-- WHAT IS NEEDED --
Keep the images out and copy every entry below exactly.

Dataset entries
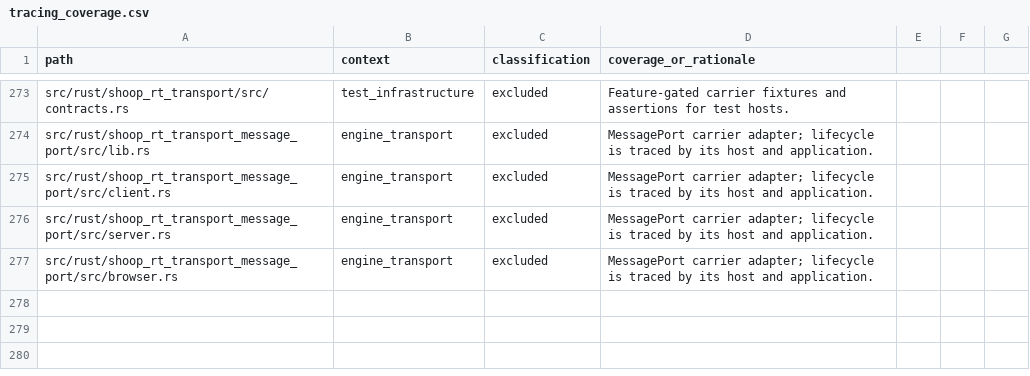
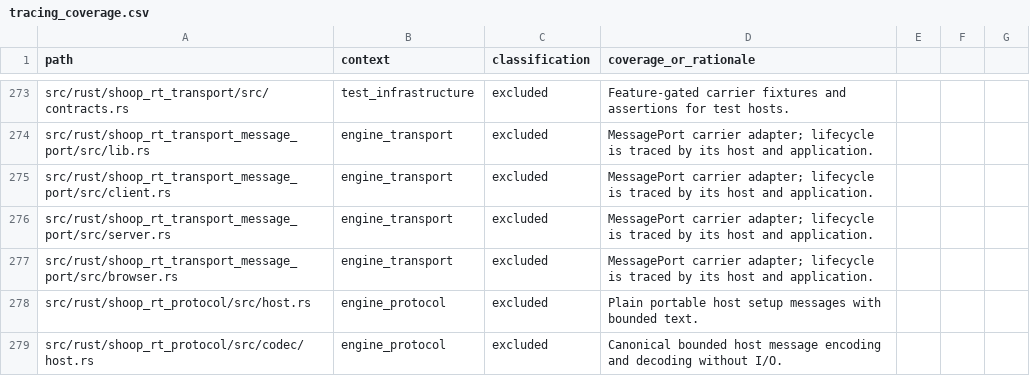
Before and after one commit to SanderVocke/shoopdaloop, a CSV file: docs/tracing_coverage.csv, drawn as a sheet; only a part is shown, gaps mark what is left out; the diff names each change by its address in the sheet, - before the commit and + after, or states it on an @@ line.

Commit message:
Separate host setup messages and retain engines across connection retirement

```diff
--- a/docs/tracing_coverage.csv
+++ b/docs/tracing_coverage.csv
+row 278: src/rust/shoop_rt_protocol/src/host.rs | engine_protocol | excluded | Plain portable host setup messages with bounded text.
+row 279: src/rust/shoop_rt_protocol/src/codec/host.rs | engine_protocol | excluded | Canonical bounded host message encoding and decoding without I/O.
```
Also changed, not shown: 17 other files.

-- REPLY --
Before and after one commit to SanderVocke/shoopdaloop, a CSV file: docs/tracing_coverage.csv, drawn as a sheet; only a part is shown, gaps mark what is left out; the diff names each change by its address in the sheet, - before the commit and + after, or states it on an @@ line.

Commit message:
Separate host setup messages and retain engines across connection retirement

```diff
--- a/docs/tracing_coverage.csv
+++ b/docs/tracing_coverage.csv
+row 278: src/rust/shoop_rt_protocol/src/host.rs | engine_protocol | excluded | Plain portable host setup messages with bounded text.
+row 279: src/rust/shoop_rt_protocol/src/codec/host.rs | engine_protocol | excluded | Canonical bounded host message encoding and decoding without I/O.
```
Also changed, not shown: 17 other files.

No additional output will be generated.